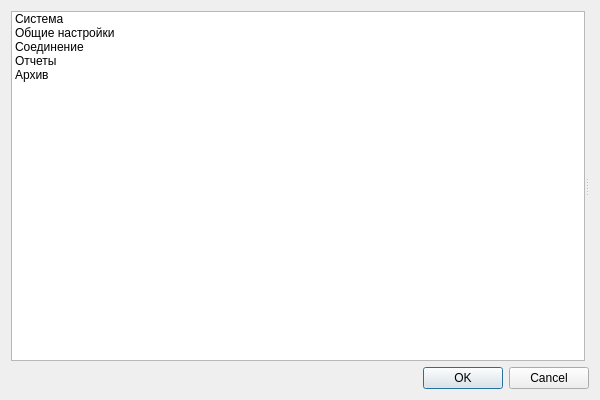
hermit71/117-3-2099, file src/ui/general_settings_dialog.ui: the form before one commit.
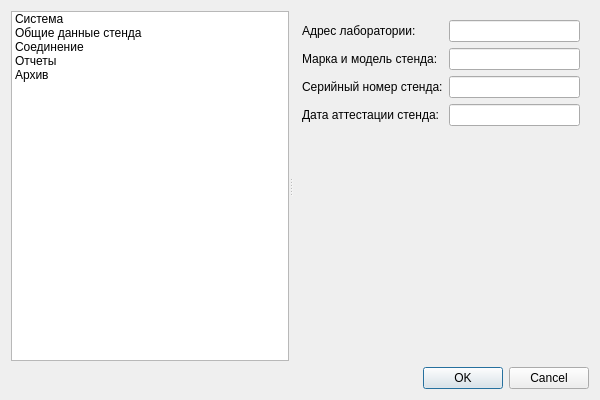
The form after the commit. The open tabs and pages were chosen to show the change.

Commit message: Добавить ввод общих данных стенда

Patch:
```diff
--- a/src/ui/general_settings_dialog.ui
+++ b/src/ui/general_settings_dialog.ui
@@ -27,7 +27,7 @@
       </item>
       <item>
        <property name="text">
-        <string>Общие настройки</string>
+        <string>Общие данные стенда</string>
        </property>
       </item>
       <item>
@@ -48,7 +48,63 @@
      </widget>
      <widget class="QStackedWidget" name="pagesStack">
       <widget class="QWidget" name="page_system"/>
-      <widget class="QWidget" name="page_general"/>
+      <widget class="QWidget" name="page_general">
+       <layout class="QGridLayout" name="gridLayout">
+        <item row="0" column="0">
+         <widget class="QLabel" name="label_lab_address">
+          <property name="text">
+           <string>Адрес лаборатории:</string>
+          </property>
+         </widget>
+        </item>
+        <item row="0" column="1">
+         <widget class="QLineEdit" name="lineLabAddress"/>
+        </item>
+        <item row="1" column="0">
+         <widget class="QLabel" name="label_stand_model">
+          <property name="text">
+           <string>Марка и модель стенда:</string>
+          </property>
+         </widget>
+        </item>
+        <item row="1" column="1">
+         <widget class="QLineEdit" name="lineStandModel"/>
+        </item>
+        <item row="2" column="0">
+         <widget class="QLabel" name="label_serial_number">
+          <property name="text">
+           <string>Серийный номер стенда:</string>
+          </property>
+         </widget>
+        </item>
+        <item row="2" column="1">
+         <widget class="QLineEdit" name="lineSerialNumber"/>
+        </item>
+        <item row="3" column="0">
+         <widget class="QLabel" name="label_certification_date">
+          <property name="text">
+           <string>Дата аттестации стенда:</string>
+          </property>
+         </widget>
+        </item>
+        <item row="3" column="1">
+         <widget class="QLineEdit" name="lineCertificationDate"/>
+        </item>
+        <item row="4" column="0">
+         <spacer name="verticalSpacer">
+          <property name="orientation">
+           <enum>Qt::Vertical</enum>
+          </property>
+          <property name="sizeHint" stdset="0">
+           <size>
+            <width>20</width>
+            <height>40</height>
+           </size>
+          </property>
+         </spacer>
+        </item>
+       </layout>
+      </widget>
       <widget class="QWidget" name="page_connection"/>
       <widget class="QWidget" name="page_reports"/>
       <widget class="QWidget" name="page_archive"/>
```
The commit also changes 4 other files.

• • • •

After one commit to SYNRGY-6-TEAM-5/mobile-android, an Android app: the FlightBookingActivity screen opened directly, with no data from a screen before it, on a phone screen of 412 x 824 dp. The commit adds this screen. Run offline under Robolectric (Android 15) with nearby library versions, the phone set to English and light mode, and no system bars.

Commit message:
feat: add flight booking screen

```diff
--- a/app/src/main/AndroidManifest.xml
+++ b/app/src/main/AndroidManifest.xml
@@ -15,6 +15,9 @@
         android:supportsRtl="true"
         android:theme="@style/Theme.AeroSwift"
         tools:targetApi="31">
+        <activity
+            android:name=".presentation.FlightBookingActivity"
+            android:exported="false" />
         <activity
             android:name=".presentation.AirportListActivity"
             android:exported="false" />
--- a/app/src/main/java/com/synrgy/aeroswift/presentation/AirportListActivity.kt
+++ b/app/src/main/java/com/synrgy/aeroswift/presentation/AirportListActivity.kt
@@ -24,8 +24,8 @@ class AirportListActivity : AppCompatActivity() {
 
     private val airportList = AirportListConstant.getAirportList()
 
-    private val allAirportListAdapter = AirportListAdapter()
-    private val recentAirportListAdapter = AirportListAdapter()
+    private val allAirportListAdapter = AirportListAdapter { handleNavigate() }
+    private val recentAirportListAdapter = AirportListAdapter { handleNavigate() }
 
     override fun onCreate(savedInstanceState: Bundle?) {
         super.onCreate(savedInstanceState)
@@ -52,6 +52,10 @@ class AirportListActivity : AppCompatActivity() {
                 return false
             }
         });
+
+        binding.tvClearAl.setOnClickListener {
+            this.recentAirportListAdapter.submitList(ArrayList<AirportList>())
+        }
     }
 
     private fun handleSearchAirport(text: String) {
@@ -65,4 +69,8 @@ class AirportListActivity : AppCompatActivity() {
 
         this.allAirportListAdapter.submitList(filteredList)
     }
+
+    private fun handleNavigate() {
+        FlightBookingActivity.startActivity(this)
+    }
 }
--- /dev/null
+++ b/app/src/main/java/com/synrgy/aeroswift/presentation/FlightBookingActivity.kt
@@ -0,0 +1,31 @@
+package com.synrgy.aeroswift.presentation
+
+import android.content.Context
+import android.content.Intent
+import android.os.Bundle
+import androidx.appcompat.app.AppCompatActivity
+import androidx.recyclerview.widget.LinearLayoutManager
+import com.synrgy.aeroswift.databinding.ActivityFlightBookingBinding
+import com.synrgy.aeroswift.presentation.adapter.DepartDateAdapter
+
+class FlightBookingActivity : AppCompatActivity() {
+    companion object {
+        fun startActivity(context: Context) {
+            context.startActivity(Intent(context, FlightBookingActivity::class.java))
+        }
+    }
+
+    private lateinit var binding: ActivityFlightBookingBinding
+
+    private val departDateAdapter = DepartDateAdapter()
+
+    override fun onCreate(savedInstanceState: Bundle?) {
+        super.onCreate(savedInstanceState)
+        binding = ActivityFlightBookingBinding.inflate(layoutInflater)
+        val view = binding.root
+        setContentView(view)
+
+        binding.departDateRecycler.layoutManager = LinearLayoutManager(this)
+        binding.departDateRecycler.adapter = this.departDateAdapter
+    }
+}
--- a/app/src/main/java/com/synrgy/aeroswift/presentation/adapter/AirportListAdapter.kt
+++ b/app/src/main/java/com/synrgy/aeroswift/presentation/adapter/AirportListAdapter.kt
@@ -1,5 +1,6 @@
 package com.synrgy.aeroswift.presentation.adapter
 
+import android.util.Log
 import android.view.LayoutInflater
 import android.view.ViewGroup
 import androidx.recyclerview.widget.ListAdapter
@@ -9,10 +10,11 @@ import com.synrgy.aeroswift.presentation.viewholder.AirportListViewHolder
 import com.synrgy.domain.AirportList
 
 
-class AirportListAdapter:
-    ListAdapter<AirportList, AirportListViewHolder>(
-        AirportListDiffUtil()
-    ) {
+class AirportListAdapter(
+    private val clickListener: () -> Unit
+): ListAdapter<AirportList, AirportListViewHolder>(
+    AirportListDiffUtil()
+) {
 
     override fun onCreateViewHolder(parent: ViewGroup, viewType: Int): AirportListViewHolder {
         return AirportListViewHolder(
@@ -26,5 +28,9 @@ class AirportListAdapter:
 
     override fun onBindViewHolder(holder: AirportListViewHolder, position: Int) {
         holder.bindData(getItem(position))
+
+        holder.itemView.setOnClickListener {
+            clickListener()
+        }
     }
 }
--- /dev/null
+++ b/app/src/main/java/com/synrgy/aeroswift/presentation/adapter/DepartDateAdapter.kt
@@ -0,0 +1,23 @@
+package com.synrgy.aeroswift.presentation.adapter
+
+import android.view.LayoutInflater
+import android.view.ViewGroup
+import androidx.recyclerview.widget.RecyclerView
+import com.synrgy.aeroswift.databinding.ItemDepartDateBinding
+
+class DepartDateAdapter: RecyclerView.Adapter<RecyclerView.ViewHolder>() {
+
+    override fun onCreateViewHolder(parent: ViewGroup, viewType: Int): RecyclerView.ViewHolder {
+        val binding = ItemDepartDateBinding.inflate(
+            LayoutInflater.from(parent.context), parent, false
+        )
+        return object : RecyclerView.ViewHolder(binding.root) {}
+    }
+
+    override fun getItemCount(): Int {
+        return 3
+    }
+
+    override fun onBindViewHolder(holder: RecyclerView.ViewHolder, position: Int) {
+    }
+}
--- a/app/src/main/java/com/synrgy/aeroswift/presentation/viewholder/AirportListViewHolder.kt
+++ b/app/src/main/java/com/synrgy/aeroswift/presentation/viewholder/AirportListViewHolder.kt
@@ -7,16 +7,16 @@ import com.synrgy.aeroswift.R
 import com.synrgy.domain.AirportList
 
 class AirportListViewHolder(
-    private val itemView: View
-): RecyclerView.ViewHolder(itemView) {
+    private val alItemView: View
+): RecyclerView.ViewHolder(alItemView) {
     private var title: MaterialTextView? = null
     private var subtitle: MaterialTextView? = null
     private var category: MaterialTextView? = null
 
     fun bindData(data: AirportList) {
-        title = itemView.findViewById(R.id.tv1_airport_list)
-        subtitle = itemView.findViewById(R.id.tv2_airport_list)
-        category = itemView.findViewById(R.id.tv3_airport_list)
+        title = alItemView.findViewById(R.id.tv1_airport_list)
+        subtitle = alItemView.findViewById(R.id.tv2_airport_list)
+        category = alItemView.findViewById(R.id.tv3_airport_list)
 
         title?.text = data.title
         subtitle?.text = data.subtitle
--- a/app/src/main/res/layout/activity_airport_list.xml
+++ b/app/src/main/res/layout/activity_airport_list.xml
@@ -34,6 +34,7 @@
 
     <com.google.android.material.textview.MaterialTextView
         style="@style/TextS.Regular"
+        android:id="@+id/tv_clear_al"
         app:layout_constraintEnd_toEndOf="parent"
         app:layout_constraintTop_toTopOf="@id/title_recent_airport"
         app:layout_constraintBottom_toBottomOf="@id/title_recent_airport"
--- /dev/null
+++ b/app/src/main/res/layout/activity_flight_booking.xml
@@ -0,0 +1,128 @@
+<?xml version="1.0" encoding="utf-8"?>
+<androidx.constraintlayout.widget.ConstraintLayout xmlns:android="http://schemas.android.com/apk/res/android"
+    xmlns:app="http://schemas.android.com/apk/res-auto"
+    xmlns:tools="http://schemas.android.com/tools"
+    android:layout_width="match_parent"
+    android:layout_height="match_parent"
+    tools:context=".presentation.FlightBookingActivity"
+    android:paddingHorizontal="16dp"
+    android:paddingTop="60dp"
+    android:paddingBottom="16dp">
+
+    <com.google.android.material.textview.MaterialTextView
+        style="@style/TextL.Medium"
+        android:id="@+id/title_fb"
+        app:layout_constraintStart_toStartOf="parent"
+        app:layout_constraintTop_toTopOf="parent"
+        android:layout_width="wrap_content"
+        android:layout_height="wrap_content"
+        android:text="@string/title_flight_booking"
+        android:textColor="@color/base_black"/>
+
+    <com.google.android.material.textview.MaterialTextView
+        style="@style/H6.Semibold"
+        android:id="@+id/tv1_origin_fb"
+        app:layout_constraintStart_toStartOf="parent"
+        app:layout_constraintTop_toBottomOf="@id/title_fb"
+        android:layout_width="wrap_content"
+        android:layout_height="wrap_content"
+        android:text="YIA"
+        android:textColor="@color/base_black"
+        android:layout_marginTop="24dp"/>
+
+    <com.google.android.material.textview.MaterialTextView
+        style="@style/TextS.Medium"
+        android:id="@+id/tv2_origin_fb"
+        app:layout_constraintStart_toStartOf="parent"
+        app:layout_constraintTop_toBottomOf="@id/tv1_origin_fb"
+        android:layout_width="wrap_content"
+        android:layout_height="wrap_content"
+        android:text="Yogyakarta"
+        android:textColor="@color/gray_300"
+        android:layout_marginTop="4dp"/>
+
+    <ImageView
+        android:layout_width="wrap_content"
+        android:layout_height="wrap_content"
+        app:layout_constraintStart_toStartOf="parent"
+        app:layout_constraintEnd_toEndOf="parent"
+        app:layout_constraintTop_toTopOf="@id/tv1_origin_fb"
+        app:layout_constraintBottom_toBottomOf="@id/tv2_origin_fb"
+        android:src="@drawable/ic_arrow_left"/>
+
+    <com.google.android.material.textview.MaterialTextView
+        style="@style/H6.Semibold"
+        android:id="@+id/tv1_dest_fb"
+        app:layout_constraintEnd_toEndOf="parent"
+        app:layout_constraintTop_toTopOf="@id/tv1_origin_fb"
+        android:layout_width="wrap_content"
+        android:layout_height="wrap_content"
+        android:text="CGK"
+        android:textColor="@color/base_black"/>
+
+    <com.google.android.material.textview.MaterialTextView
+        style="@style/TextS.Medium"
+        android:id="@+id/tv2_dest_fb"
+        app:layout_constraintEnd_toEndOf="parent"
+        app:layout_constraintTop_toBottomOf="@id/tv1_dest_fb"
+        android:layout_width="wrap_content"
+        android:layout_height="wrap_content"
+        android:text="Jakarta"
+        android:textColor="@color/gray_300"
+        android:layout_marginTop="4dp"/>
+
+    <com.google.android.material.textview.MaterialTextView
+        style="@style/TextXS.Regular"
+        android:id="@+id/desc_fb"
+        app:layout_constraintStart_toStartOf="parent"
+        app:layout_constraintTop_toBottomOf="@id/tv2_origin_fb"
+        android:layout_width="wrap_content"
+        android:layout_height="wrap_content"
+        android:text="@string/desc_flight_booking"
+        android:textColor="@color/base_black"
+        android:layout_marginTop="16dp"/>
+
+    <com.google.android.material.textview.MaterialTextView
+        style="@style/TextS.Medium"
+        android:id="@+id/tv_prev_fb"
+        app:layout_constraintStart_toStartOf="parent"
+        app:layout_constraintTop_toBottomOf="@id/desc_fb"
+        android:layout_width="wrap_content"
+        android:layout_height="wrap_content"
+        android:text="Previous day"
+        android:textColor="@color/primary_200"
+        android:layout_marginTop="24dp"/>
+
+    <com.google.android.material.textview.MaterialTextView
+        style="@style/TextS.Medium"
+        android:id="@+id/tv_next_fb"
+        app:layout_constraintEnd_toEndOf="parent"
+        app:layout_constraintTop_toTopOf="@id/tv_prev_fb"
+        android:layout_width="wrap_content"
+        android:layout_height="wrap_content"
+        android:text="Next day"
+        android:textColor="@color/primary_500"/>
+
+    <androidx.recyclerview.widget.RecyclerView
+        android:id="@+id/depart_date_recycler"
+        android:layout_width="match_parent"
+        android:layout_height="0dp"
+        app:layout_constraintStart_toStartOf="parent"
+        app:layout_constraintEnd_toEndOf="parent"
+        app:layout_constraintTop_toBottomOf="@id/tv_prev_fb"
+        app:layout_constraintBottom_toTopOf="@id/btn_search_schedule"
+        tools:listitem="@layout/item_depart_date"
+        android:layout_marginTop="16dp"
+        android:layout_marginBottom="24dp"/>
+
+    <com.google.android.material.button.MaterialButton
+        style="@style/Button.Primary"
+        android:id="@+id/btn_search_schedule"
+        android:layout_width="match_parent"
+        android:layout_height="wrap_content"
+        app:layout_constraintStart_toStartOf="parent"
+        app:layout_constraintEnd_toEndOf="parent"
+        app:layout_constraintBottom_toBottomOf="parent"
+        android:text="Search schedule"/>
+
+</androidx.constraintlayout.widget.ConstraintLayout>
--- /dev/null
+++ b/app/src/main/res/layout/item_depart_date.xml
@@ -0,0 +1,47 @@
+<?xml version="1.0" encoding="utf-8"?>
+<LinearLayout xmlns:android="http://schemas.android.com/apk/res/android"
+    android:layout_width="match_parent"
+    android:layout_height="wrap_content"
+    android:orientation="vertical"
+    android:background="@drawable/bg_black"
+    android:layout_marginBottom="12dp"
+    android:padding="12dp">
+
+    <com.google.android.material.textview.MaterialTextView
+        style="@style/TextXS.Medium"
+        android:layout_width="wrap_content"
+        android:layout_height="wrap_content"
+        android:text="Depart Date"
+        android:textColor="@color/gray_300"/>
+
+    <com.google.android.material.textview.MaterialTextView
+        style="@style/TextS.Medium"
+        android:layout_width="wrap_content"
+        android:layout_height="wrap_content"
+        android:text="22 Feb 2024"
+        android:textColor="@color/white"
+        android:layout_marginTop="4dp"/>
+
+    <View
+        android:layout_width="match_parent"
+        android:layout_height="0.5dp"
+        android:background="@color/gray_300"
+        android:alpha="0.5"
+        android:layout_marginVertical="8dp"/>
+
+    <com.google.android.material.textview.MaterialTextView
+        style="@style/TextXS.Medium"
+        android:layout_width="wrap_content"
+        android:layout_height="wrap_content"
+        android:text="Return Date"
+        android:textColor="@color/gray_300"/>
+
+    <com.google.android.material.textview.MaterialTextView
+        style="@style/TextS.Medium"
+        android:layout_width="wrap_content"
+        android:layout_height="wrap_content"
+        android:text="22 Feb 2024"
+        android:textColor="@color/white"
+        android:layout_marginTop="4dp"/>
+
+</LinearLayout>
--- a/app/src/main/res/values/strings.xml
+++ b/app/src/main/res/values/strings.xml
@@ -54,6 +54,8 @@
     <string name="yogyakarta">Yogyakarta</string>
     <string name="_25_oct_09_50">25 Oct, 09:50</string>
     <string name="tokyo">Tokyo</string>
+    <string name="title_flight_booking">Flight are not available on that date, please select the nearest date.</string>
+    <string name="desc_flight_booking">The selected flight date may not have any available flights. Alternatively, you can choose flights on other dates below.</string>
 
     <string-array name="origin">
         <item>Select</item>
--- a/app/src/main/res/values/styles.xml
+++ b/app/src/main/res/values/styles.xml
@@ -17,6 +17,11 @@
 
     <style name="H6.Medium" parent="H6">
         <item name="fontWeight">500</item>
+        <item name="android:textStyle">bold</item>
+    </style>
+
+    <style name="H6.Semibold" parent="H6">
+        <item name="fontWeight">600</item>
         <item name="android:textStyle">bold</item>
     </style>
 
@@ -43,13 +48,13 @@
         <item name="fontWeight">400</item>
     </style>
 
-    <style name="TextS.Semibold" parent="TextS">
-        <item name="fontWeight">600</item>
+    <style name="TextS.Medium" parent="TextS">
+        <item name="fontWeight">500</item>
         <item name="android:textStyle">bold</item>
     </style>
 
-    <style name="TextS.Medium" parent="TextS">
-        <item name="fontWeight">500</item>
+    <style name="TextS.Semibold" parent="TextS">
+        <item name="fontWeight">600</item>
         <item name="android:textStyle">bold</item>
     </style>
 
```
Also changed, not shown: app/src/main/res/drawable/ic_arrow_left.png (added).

• • • •

▸ **What is required**
Filter the listing by the string "recentAirportListAdapter"; copy each matching line.

▸ **Problem solution**
-    private val recentAirportListAdapter = AirportListAdapter()
+    private val recentAirportListAdapter = AirportListAdapter { handleNavigate() }
+            this.recentAirportListAdapter.submitList(ArrayList<AirportList>())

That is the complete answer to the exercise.